++++ Listed entries

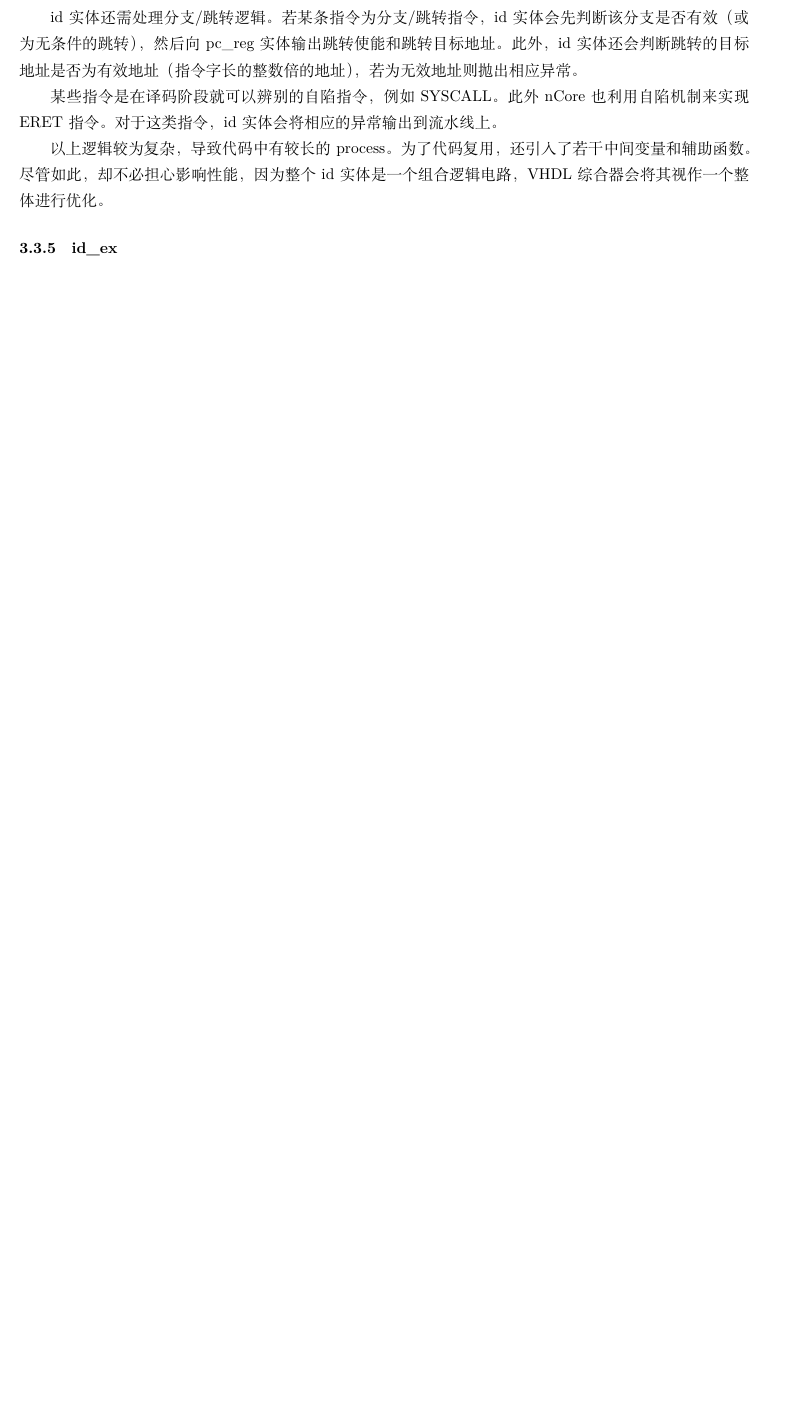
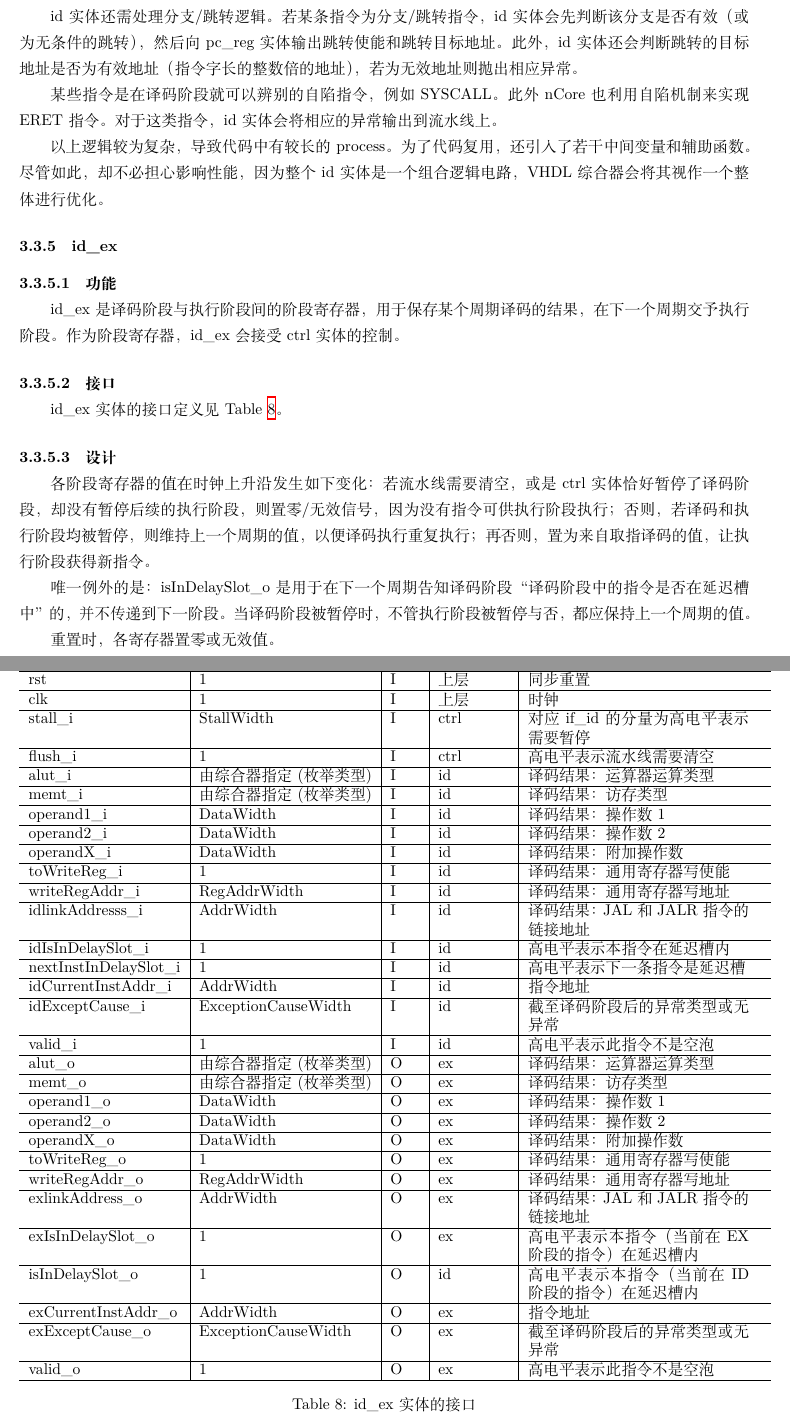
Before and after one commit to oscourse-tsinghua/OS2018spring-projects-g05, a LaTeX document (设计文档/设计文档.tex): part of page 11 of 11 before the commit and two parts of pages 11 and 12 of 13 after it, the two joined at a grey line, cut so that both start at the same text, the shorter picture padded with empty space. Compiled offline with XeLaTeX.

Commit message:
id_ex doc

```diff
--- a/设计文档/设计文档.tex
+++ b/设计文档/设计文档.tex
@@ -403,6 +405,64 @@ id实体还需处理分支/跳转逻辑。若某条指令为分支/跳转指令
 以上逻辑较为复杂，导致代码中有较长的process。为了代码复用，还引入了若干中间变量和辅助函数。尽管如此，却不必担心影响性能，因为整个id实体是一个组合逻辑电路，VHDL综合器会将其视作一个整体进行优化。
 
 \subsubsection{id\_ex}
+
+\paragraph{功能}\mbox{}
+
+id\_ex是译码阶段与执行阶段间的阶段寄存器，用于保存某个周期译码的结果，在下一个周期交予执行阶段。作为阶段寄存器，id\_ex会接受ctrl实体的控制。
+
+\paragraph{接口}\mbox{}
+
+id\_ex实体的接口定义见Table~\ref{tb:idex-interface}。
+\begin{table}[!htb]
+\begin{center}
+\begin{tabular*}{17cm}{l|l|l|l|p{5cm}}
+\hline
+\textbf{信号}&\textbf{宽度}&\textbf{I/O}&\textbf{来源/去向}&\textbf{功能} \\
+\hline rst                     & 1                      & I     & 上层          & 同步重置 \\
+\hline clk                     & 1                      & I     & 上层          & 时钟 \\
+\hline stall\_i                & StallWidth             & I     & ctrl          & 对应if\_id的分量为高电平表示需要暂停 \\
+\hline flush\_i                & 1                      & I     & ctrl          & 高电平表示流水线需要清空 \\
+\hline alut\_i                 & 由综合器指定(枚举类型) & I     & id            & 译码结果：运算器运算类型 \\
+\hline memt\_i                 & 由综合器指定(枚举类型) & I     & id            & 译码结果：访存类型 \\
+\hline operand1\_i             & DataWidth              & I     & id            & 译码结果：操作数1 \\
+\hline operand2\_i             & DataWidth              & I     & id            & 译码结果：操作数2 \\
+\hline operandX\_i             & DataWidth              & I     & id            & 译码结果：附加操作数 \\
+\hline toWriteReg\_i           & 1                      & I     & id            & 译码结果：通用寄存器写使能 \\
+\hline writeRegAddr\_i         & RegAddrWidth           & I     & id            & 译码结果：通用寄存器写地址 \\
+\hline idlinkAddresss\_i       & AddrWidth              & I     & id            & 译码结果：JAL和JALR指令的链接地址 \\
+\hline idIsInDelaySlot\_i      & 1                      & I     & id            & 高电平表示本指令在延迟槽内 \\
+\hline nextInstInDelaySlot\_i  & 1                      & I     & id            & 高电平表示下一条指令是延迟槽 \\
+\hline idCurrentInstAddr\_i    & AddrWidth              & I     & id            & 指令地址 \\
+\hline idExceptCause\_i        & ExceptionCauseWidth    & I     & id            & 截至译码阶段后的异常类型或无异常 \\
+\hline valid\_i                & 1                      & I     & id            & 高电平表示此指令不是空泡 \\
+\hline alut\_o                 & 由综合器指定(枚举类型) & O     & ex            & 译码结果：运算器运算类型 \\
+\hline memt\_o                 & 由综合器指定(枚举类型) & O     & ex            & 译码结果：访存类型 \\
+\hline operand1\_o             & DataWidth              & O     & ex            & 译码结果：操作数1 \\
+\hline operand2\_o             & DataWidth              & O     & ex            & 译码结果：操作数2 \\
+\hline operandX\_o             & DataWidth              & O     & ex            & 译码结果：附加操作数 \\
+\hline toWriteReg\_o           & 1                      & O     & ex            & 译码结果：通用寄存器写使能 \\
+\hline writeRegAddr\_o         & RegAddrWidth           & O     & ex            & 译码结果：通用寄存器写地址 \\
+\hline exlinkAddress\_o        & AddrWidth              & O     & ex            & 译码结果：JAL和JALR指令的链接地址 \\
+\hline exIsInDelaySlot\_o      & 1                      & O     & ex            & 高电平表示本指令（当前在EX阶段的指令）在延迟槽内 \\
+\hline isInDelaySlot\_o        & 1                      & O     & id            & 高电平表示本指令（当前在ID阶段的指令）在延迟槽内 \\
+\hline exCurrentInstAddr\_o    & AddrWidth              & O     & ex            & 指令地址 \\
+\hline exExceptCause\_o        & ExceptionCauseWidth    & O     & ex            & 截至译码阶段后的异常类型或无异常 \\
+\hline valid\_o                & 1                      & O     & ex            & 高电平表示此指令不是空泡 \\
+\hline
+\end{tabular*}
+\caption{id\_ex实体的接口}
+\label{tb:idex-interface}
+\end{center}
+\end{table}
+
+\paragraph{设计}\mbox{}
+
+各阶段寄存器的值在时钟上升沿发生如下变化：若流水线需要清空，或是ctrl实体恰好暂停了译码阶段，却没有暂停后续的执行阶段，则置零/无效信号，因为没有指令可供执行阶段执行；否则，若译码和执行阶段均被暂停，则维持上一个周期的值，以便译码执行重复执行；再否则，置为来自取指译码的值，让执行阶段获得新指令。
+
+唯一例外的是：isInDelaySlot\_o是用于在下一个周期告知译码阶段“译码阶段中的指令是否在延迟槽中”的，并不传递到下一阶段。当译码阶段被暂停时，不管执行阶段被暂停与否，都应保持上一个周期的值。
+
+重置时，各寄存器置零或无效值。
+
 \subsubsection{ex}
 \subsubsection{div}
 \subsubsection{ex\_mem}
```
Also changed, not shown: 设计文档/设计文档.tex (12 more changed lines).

++++++++

### What is expected
Scan the data above for the string "toWriteReg" and copy each line where it appears.

### Written answer
+\hline toWriteReg\_i           & 1                      & I     & id            & 译码结果：通用寄存器写使能 \\
+\hline toWriteReg\_o           & 1                      & O     & ex            & 译码结果：通用寄存器写使能 \\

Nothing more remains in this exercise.